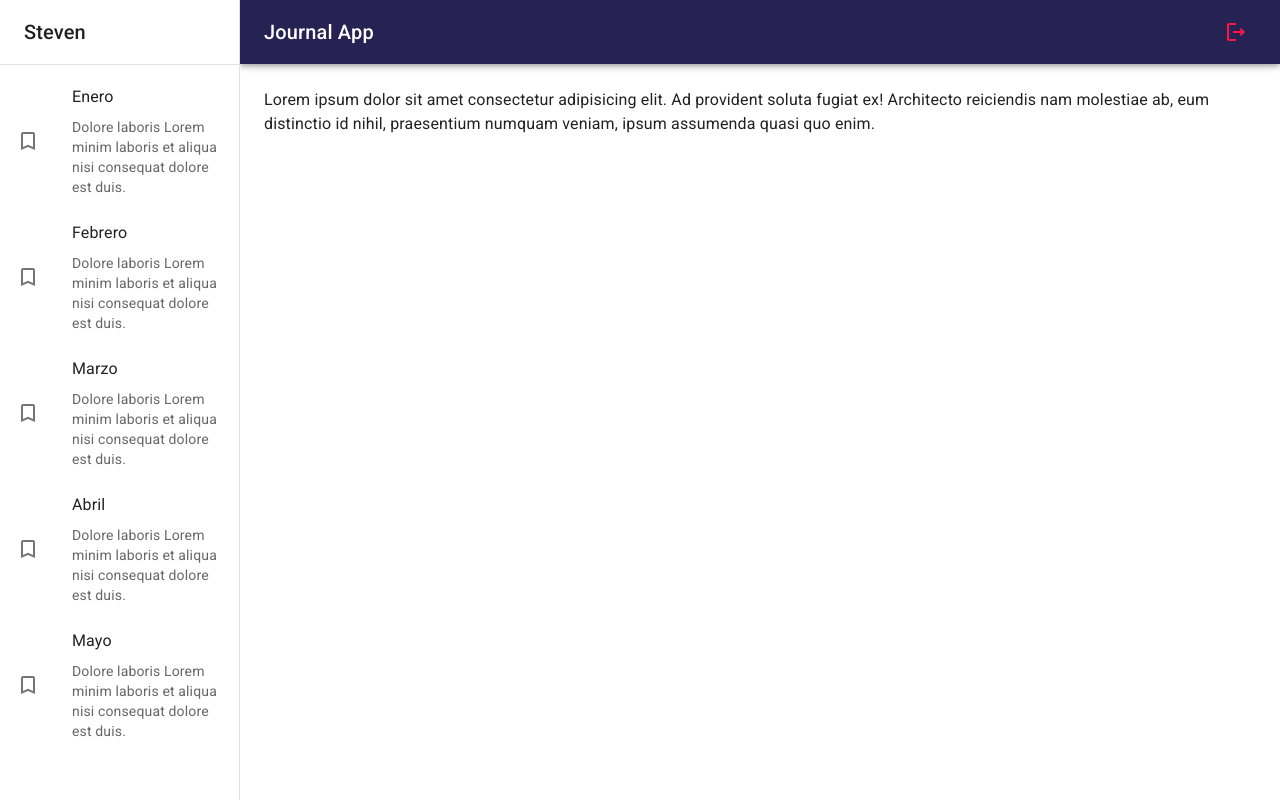
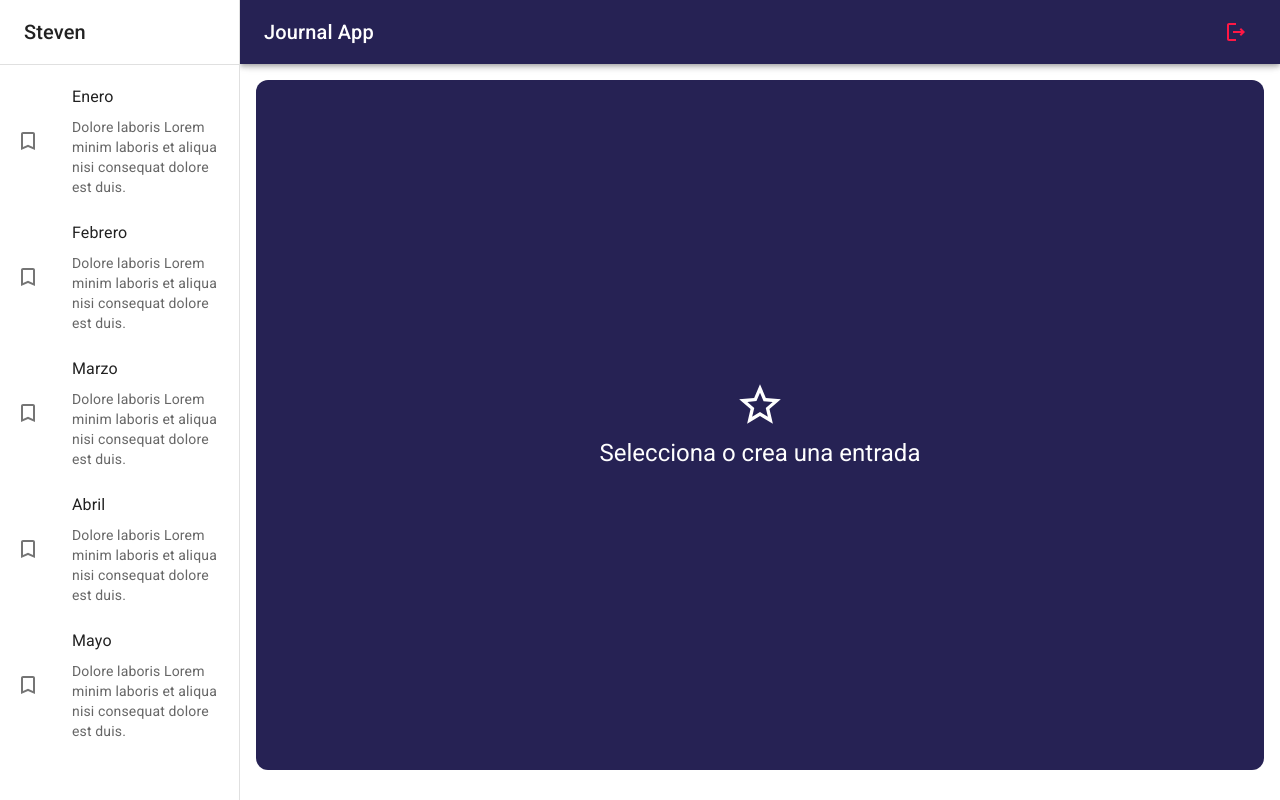
Before and after one commit to StxvenDev/Journal-app, a React (Vite) app: page / in a window 1280 px wide. Built offline with nearby package versions, Linux system fonts and the light colour scheme.

Commit message:
feat: Nothing selected view

```diff
--- a/src/journal/layout/JournalLayout.jsx
+++ b/src/journal/layout/JournalLayout.jsx
@@ -9,7 +9,7 @@ export const JournalLayout = ({children}) => {
     <Box sx={{ display: "flex" }}>
       <NavBar drawerWidth={drawerWidth} />
       <SideBar drawerWidth={drawerWidth} />
-      <Box component="main" sx={{ flexGrow: 1, p: 3 }}>
+      <Box component="main" sx={{ flexGrow: 1, p: 2 }}>
         <Toolbar />
         {children}
       </Box>
--- a/src/journal/pages/JournalPage.jsx
+++ b/src/journal/pages/JournalPage.jsx
@@ -1,13 +1,14 @@
-import { MailOutline } from "@mui/icons-material"
-import { Typography } from "@mui/material"
+
 import { JournalLayout } from "../layout/JournalLayout"
+import { NothingSelectedView } from "../views";
 
 const drawerWidth = 240;
 
 export const JournalPage = () => {
   return (
     <JournalLayout>
-      <Typography>Lorem ipsum dolor sit amet consectetur adipisicing elit. Ad provident soluta fugiat ex! Architecto reiciendis nam molestiae ab, eum distinctio id nihil, praesentium numquam veniam, ipsum assumenda quasi quo enim.</Typography>
+      {/* <Typography>Lorem ipsum dolor sit amet consectetur adipisicing elit. Ad provident soluta fugiat ex! Architecto reiciendis nam molestiae ab, eum distinctio id nihil, praesentium numquam veniam, ipsum assumenda quasi quo enim.</Typography> */}
+      <NothingSelectedView />
     </JournalLayout>
   )
 }
--- /dev/null
+++ b/src/journal/views/NothingSelectedView.jsx
@@ -0,0 +1,22 @@
+import { StarOutline } from "@mui/icons-material"
+import { Grid, Typography } from "@mui/material"
+
+export const NothingSelectedView = () => {
+  return (
+    <Grid
+      container
+      spacing={0}
+      direction="column"
+      alignItems="center"
+      justifyContent="center"
+      sx={{ minHeight: "calc(100vh - 110px)", backgroundColor: "primary.main", borderRadius:3 }}
+    >
+        <Grid item xs={12}>
+            <StarOutline sx={{fontSize:50, color:'white'}} />
+        </Grid>
+        <Grid item xs={12}>
+            <Typography color="white" variant="h5">Selecciona o crea una entrada</Typography>
+        </Grid>
+    </Grid>
+  )
+}
--- /dev/null
+++ b/src/journal/views/index.js
@@ -0,0 +1 @@
+export * from './NothingSelectedView'
```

### What to produce
The required output is every line above that contains the string "const".

### Solution to this exercise
@@ -9,7 +9,7 @@ export const JournalLayout = ({children}) => {
 const drawerWidth = 240;
 export const JournalPage = () => {
+export const NothingSelectedView = () => {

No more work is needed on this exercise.